Stored items from a collection
☆ ☆ ☆ ☆ ☆
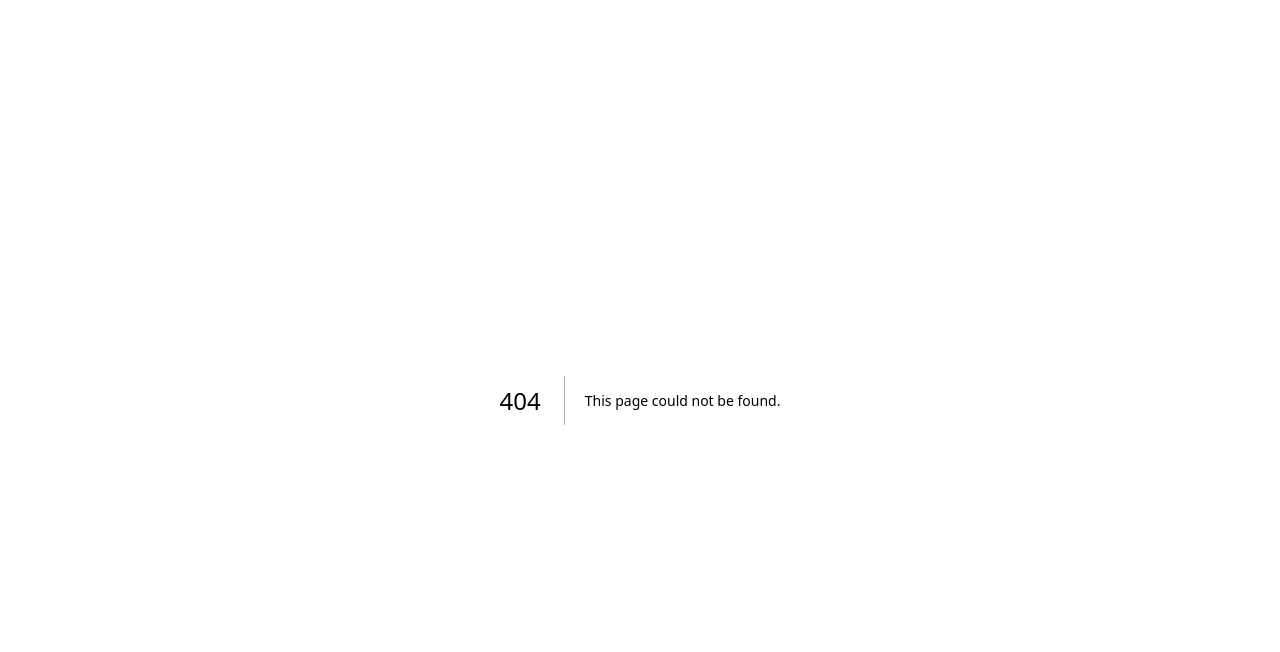
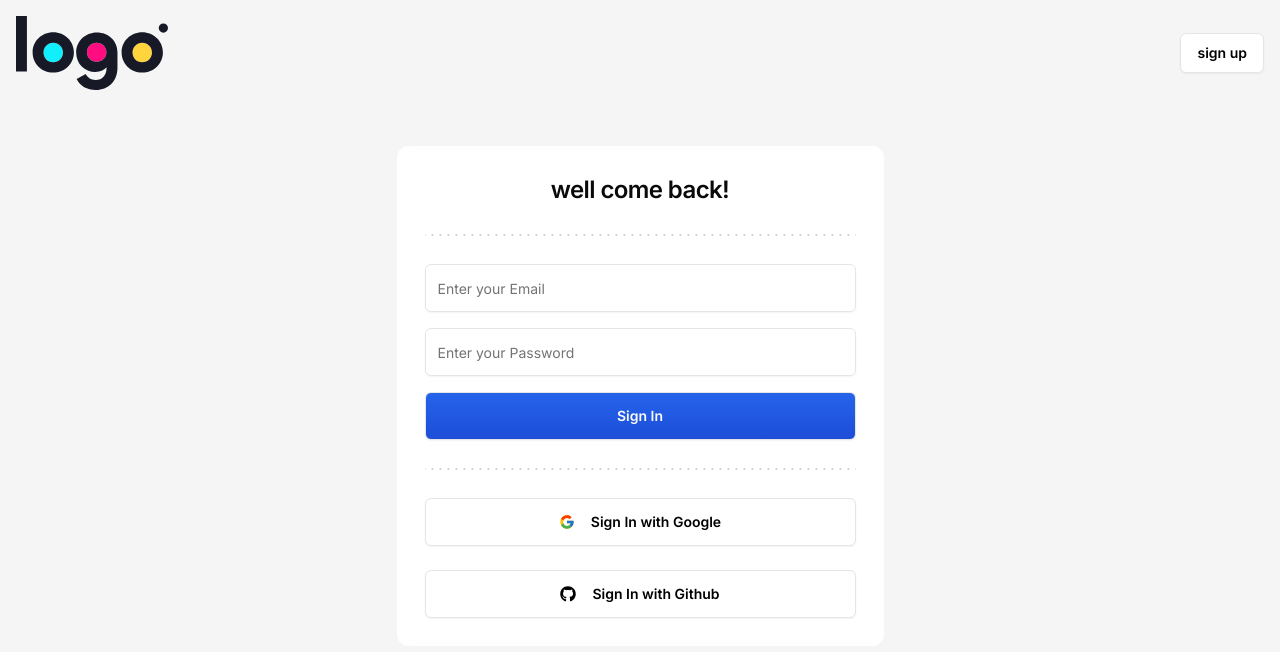
Before and after one commit to parves371/jira-clone, a Next.js app: page /sign-in in a window 1280 px wide. Before the commit this address had no page. Shown: the top 652 px of the page. Built offline with nearby package versions, Linux system fonts and the light colour scheme.

Commit message:
add sign-in card

```diff
--- a/package.json
+++ b/package.json
@@ -31,6 +31,7 @@
     "react-day-picker": "^8.10.1",
     "react-dom": "^18",
     "react-hook-form": "^7.53.1",
+    "react-icons": "^5.3.0",
     "recharts": "^2.13.3",
     "sonner": "^1.7.0",
     "tailwind-merge": "^2.5.4",
--- /dev/null
+++ b/src/app/(auth)/layout.tsx
@@ -0,0 +1,25 @@
+import { Button } from "@/components/ui/button";
+import Image from "next/image";
+import React from "react";
+interface AuthLayoutProps {
+  children: React.ReactNode;
+}
+
+const AuthLayout = ({ children }: AuthLayoutProps) => {
+  return (
+    <main className="bg-neutral-100 min-h-screen ">
+      <div className="max-auto max-w-screen-2xl p-4">
+        <nav className="flex justify-between items-center">
+          <Image src="/logo.svg" width={152} height={56} alt="logo" />
+
+          <Button variant={"secondary"}>sign up</Button>
+        </nav>
+        <div className="flex flex-col items-center justify-center pt-4 md:pt-14">
+          {children}
+        </div>
+      </div>
+    </main>
+  );
+};
+
+export default AuthLayout;
--- /dev/null
+++ b/src/app/(auth)/sign-in/page.tsx
@@ -0,0 +1,8 @@
+"use client";
+import {SignInCard} from "@/features/auth/components/sign-in-card";
+
+const SignInPage = () => {
+  return <SignInCard/>
+};
+
+export default SignInPage;
--- /dev/null
+++ b/src/app/(auth)/sign-up/page.tsx
@@ -0,0 +1,7 @@
+import React from "react";
+
+const SignUpPage = () => {
+  return <div>SignUpPage = </div>;
+};
+
+export default SignUpPage;
--- a/src/app/layout.tsx
+++ b/src/app/layout.tsx
@@ -1,17 +1,12 @@
 import type { Metadata } from "next";
-import localFont from "next/font/local";
+import { Inter } from "next/font/google";
+
+import { cn } from "@/lib/utils";
+
 import "./globals.css";
 
-const geistSans = localFont({
-  src: "./fonts/GeistVF.woff",
-  variable: "--font-geist-sans",
-  weight: "100 900",
-});
-const geistMono = localFont({
-  src: "./fonts/GeistMonoVF.woff",
-  variable: "--font-geist-mono",
-  weight: "100 900",
-});
+
+const inter = Inter({ subsets: ["latin"] });
 
 export const metadata: Metadata = {
   title: "Create Next App",
@@ -25,11 +20,7 @@
 }>) {
   return (
     <html lang="en">
-      <body
-        className={`${geistSans.variable} ${geistMono.variable} antialiased`}
-      >
-        {children}
-      </body>
+      <body className={cn(inter.className, `antialiased min-h-screen`)}>{children}</body>
     </html>
   );
 }
--- a/src/app/page.tsx
+++ b/src/app/page.tsx
@@ -4,7 +4,7 @@
   return (
     <div>
       <Button> Click me  </Button>
-      <Button variant="destructive"> destructive  </Button>
+      <Button variant="destructive"> destructive </Button>
       <Button variant="outline"> outline  </Button>
       <Button variant="secondary"> secondary  </Button>
       <Button variant="ghost"> ghost </Button>
--- /dev/null
+++ b/src/components/dotted-separator.tsx
@@ -0,0 +1,46 @@
+import { cn } from "@/lib/utils";
+
+interface DottedSeparatorProps {
+  className?: string;
+  color?: string;
+  height?: string;
+  dotSize?: string;
+  gapsize?: string;
+  direction?: "horizontal" | "vertical";
+}
+
+export const DottedSeparator = ({
+  className,
+  color = "#d4d4d8",
+  height = "2px",
+  dotSize = "2px",
+  gapsize = "6px",
+  direction = "horizontal",
+}: DottedSeparatorProps) => {
+  const ishorizontal = direction === "horizontal";
+
+  return (
+    <div
+      className={cn(
+        ishorizontal
+          ? "w-full flex items-center"
+          : "h-full flex flex-col items-center",
+        className
+      )}
+    >
+      <div
+        className={ishorizontal ? "flex-grow" : "flex-grow-0"}
+        style={{
+          width: ishorizontal ? "100%" : height,
+          height: ishorizontal ? height : "100%",
+          backgroundImage: `radial-gradient(circle, ${color} 25%, transparent 25%)`,
+          backgroundSize: ishorizontal
+            ? `${parseInt(dotSize) + parseInt(gapsize)}px ${height}`
+            : `${height} ${parseInt(dotSize) + parseInt(gapsize)}px`,
+          backgroundRepeat: ishorizontal ? "repeat-x" : "repeat-y",
+          backgroundPosition: "center",
+        }}
+      />
+    </div>
+  );
+};
--- /dev/null
+++ b/src/features/auth/components/sign-in-card.tsx
@@ -0,0 +1,68 @@
+import { FcGoogle } from "react-icons/fc";
+import { FaGithub } from "react-icons/fa";
+import { DottedSeparator } from "@/components/dotted-separator";
+import { Button } from "@/components/ui/button";
+import { Card, CardContent, CardHeader, CardTitle } from "@/components/ui/card";
+import { Input } from "@/components/ui/input";
+import React from "react";
+
+export const SignInCard = () => {
+  return (
+    <Card className="w-full h-full md:w-[487px] border-none shadow-none">
+      <CardHeader className="flex justyfy-center items-center text-center p-7">
+        <CardTitle className="text-2xl">well come back!</CardTitle>
+      </CardHeader>
+      <div className="px-7">
+        <DottedSeparator />
+      </div>
+      <CardContent className="p-7">
+        <form className="space-y-4">
+          <Input
+            required
+            type="email"
+            placeholder="Enter your Email"
+            value={""}
+            onChange={() => {}}
+            disabled={false}
+          />
+          <Input
+            required
+            type="password"
+            placeholder="Enter your Password"
+            value={""}
+            onChange={() => {}}
+            disabled={false}
+            min={8}
+            max={256}
+          />
+          <Button disabled={false} size={"lg"} className="w-full">
+            Sign In
+          </Button>
+        </form>
+      </CardContent>
+      <div className="px-7">
+        <DottedSeparator />
+      </div>
+      <CardContent className="p-7 flex flex-col gap-y-6">
+        <Button
+          variant={"secondary"}
+          size={"lg"}
+          className="w-full"
+          disabled={false}
+        >
+          <FcGoogle className="mr-2 size-5" />
+          <span>Sign In with Google</span>
+        </Button>
+        <Button
+          variant={"secondary"}
+          size={"lg"}
+          className="w-full"
+          disabled={false}
+        >
+          <FaGithub className="mr-2 size-5" />
+          <span>Sign In with Github</span>
+        </Button>
+      </CardContent>
+    </Card>
+  );
+};
```
Also changed, not shown: public/logo.svg (added), 1 other file (tests, documents, lock files or other folders).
☆ ☆ ☆ ☆ ☆
PROBLEM DESCRIPTION -> Filter the entries down to the lines holding the string "children". Copy each of those lines.

ANSWER AREA ->
+  children: React.ReactNode;
+const AuthLayout = ({ children }: AuthLayoutProps) => {
+          {children}
-        {children}
+      <body className={cn(inter.className, `antialiased min-h-screen`)}>{children}</body>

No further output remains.